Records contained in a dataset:
:::::

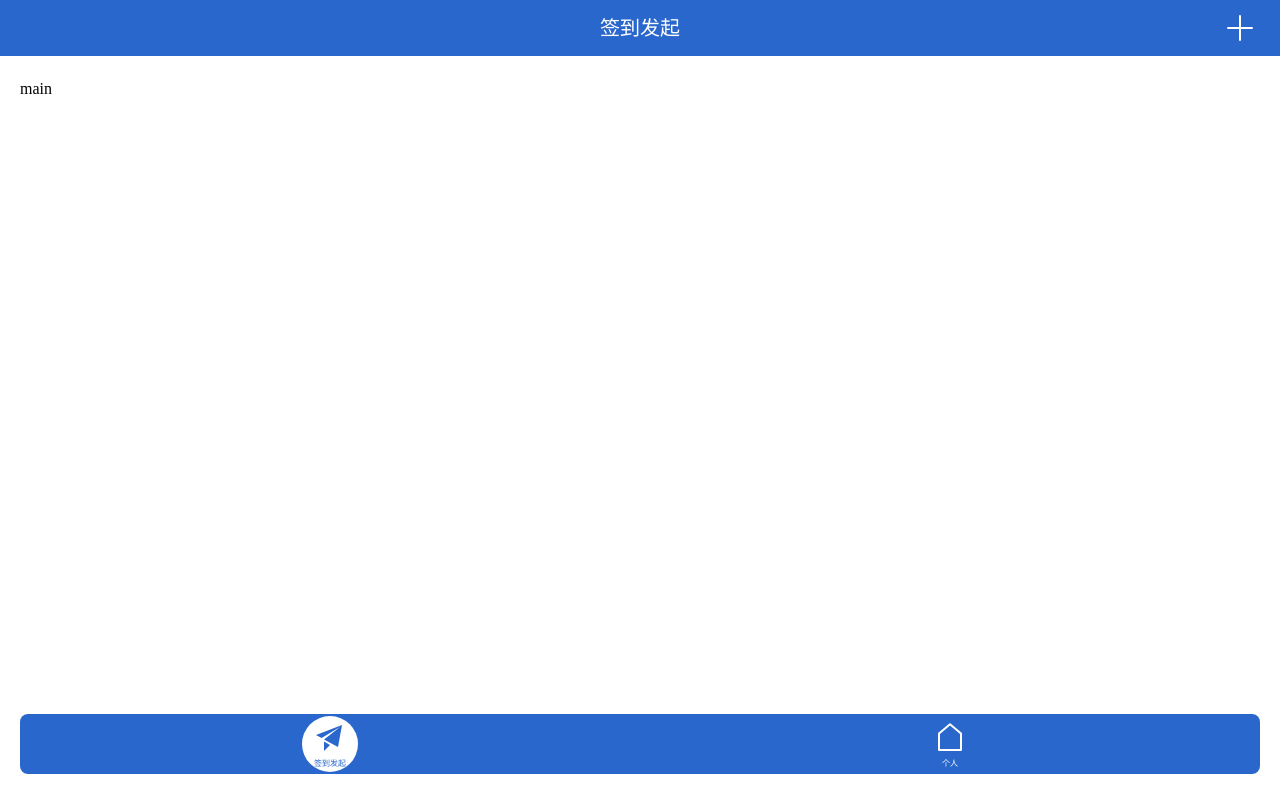
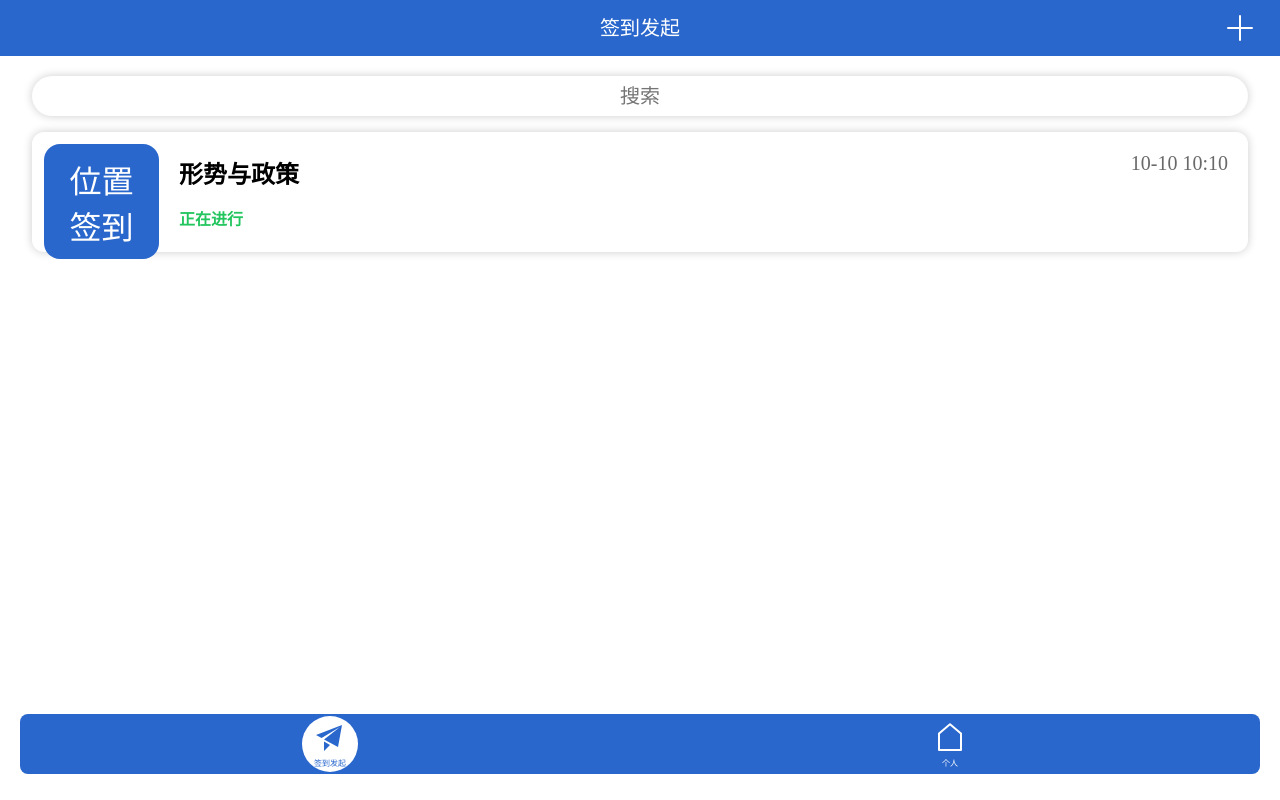
Before and after one commit to gcuteamwork/sign-sys_front, a Vue app in the folder signingSystem/: page /#/adminMain in a window 1280 px wide. Built offline with nearby package versions, Linux system fonts and the light colour scheme.

Commit message:
add seachBar $ signInItems

```diff
--- a/signingSystem/components.d.ts
+++ b/signingSystem/components.d.ts
@@ -9,13 +9,17 @@ declare module 'vue' {
   export interface GlobalComponents {
     AddCard: typeof import('./src/components/AddCard.vue')['default']
     CheckCard: typeof import('./src/components/CheckCard.vue')['default']
+    ElAside: typeof import('element-plus/es')['ElAside']
     ElContainer: typeof import('element-plus/es')['ElContainer']
     ElDialog: typeof import('element-plus/es')['ElDialog']
     ElFooter: typeof import('element-plus/es')['ElFooter']
     ElHeader: typeof import('element-plus/es')['ElHeader']
+    ElInput: typeof import('element-plus/es')['ElInput']
     ElMain: typeof import('element-plus/es')['ElMain']
     QRCode: typeof import('./src/components/QRCode.vue')['default']
     RouterLink: typeof import('vue-router')['RouterLink']
     RouterView: typeof import('vue-router')['RouterView']
+    SeachBar: typeof import('./src/components/SeachBar.vue')['default']
+    SignInItems: typeof import('./src/components/SignInItems.vue')['default']
   }
 }
--- /dev/null
+++ b/signingSystem/src/components/SeachBar.vue
@@ -0,0 +1,28 @@
+<template>
+    <input
+        v-model="input"
+        placeholder="搜索"
+        class="search
+        flex h-5dvh w-95% b-rd-6 m-a m-t-4 b-0
+        text-center font-size-5
+        "
+      />
+</template>
+
+<script lang="ts" setup>
+import { ref } from 'vue'
+const input = ref('')
+</script>
+
+<style>
+.search {
+    box-shadow: 0 0 10px rgba(0, 0, 0, 0.2);
+}
+
+#search {
+    background: url(../img/magnifying-glass.png);
+    background-size: 35px;
+    background-repeat: no-repeat;
+    background-position: 10px;
+}
+</style>
--- /dev/null
+++ b/signingSystem/src/components/SignInItems.vue
@@ -0,0 +1,84 @@
+<script setup lang="ts">
+import { ref } from 'vue';
+//左侧签到类型
+const signInText = ref('');
+const backendResponse = '位置'; //后端返回类型
+
+if (backendResponse === '位置') {
+    signInText.value = '位置';
+} else if (backendResponse === '扫码') {
+    signInText.value = '扫码';
+}
+
+//课程
+const classChoose = ref('');
+const backendResponse2 = '形势与政策'; //后端返回课程
+
+if (backendResponse2 === '形势与政策') {
+    classChoose.value = '形势与政策';
+} else{
+    classChoose.value = backendResponse2;
+}
+
+//状态
+const status = ref('');
+const backendResponse3 = '正在进行'; //后端返回状态
+
+if (backendResponse3 === '正在进行') {
+    status.value = '正在进行';
+} else if (backendResponse3 === '已完成') {
+    status.value = '已完成';
+}
+
+//日期
+const date = ref('');
+const backendResponse4 = '10-10 10:10'; //后端返回日期
+
+if (backendResponse4 === '10-10 10:10') {
+    date.value = '10-10 10:10';
+} else{
+    date.value = backendResponse4;
+}
+</script>
+
+<template>
+        <div class="block
+        flex h-15dvh w-95% b-rd-3 m-a m-t-4
+        bg-white">
+            <div class="ways
+                h-115px w-115px m-3
+                b-rd-4
+                text-center font-size-8 text-white
+                flex flex-justify-center flex-col">{{ signInText }}<br>签到</div>
+                <div class="flex flex-col flex-justify-center">
+                    <div class="class
+                        text-size-6 fw-bold m-2
+                        ">{{ classChoose }}</div>
+                    <div class="status
+                        text-size-4 fw-bold m-2
+                        "
+                        :class="{
+                            'text-green-500': status === '正在进行',
+                            'text-red-500': status === '已完成'
+                        }">{{ status }}</div>
+                </div>
+                <div class="date
+                text-size-5 m-5 m-l-a
+                flex
+                ">
+                    {{date}}
+                </div>
+            </div>
+</template>
+
+<style scoped>
+.block {
+    box-shadow: 0 0 10px rgba(0, 0, 0, 0.2);
+}
+.ways {
+    background-color: #2967cc;
+}
+.date{
+    color: rgb(105, 105, 105);
+}
+</style>
--- a/signingSystem/src/views/AdminMain.vue
+++ b/signingSystem/src/views/AdminMain.vue
@@ -1,12 +1,15 @@
 <script setup lang="ts">
     import DefaultHead from '../layouts/Header.vue'
     import DefaultFoot from '../layouts/Footer.vue'
+import SignInItems from '../components/SignInItems.vue';
+import SeachBar from '../components/SeachBar.vue';
 </script>
 <template>
    <div class="common-layout">
       <el-container class="common-layout">
       <el-header style="padding: 0;"><default-head /></el-header>
-      <el-main>main</el-main>
+      <seach-bar/>
+      <sign-in-items />
       <el-footer style="position: fixed;bottom: 26px;width: 100%;"><default-foot /></el-footer>
     </el-container>
   </div>
```
Also changed, not shown: signingSystem/src/img/magnifying-glass.png (added).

:::::

Copy down every line of the entries containing the word "signingSystem".

### Output of the exercise
Before and after one commit to gcuteamwork/sign-sys_front, a Vue app in the folder signingSystem/: page /#/adminMain in a window 1280 px wide. Built offline with nearby package versions, Linux system fonts and the light colour scheme.
--- a/signingSystem/components.d.ts
+++ b/signingSystem/components.d.ts
+++ b/signingSystem/src/components/SeachBar.vue
+++ b/signingSystem/src/components/SignInItems.vue
--- a/signingSystem/src/views/AdminMain.vue
+++ b/signingSystem/src/views/AdminMain.vue
Also changed, not shown: signingSystem/src/img/magnifying-glass.png (added).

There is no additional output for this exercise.